⟨

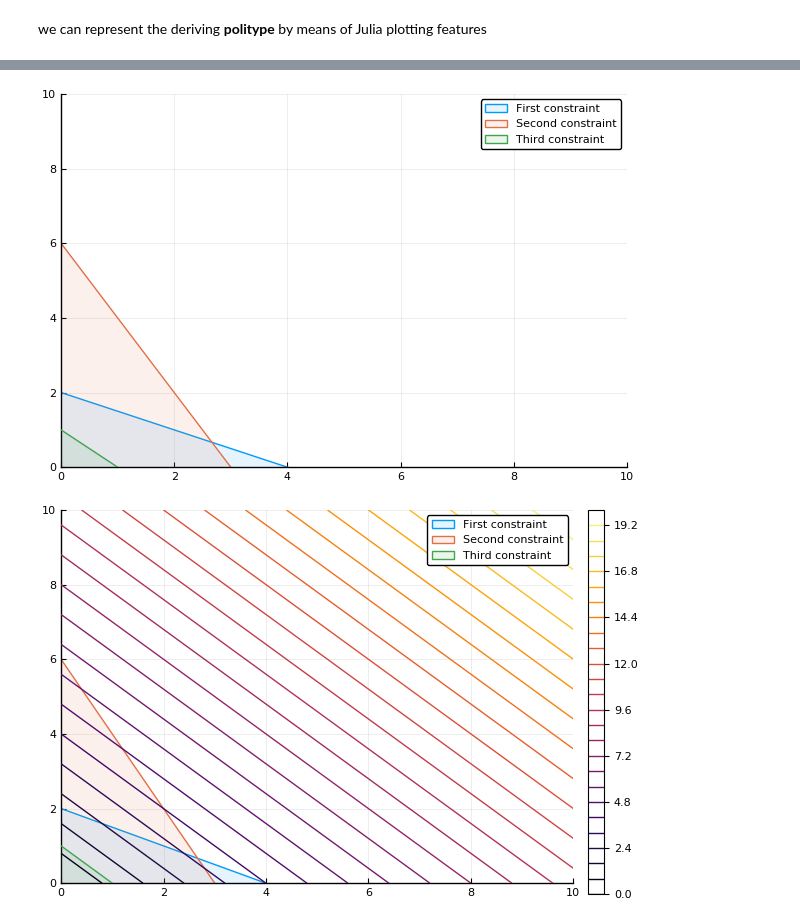
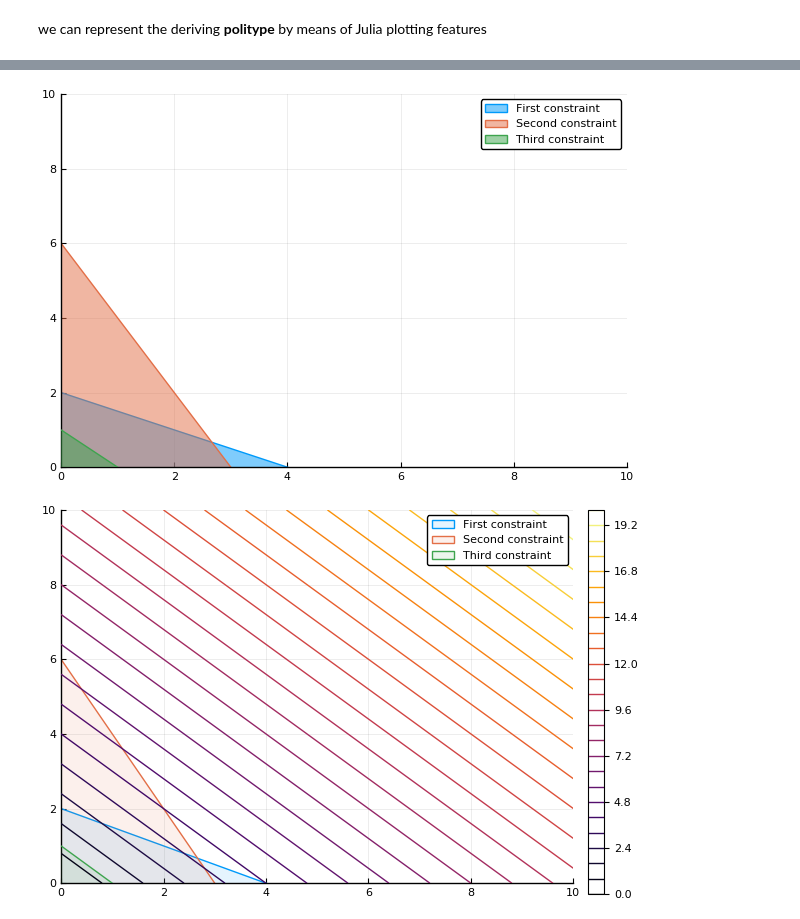
Before and after one commit to anhnguyendepocen/Tutorial-MMF, a Jupyter notebook: Lecture6.ipynb, the cells around one changed output, grey strips where cells are left out. Drawn from its saved outputs; the diff is of its cells as text; code cells hidden in the pictures.

```diff
--- a/Lecture6.ipynb
+++ b/Lecture6.ipynb
@@ -54,11 +69,11 @@ f(x) = (-x + 4)/2 ;
 g(x) = (-4x + 12)/2 ;
 h(x) = (-x + 1) ;
 # %%
-plot(f, 0:0.1:10, ylim=(0.0,10.0),xlim=(0.0,10.0), fill=(0, 0.1), label = "First constraint")
-plot!(g, 0:0.1:10, fill=(0, 0.1), label = "Second constraint")
-plot!(h, 0:0.1:10, fill=(0, 0.1), label = "Third constraint")
+plot(f, 0:0.1:10, ylim=(0.0,10.0),xlim=(0.0,10.0), fill=(0, 0.5), label = "First constraint")
+plot!(g, 0:0.1:10, fill=(0, 0.5), label = "Second constraint")
+plot!(h, 0:0.1:10, fill=(0, 0.5), label = "Third constraint")
 # %% [output]
-[figure, old version]
+[figure, new version]
 # %%
 x = 0:0.1:10
 y = 0:0.1:10
```
Also changed, not shown: parts of 5 cells of this notebook, 6 other files.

⟩

**TASK REQUIREMENTS**
Within the lines above, find those holding the word "constraint" and copy them.

**EXERCISE ANSWER**
-plot(f, 0:0.1:10, ylim=(0.0,10.0),xlim=(0.0,10.0), fill=(0, 0.1), label = "First constraint")
-plot!(g, 0:0.1:10, fill=(0, 0.1), label = "Second constraint")
-plot!(h, 0:0.1:10, fill=(0, 0.1), label = "Third constraint")
+plot(f, 0:0.1:10, ylim=(0.0,10.0),xlim=(0.0,10.0), fill=(0, 0.5), label = "First constraint")
+plot!(g, 0:0.1:10, fill=(0, 0.5), label = "Second constraint")
+plot!(h, 0:0.1:10, fill=(0, 0.5), label = "Third constraint")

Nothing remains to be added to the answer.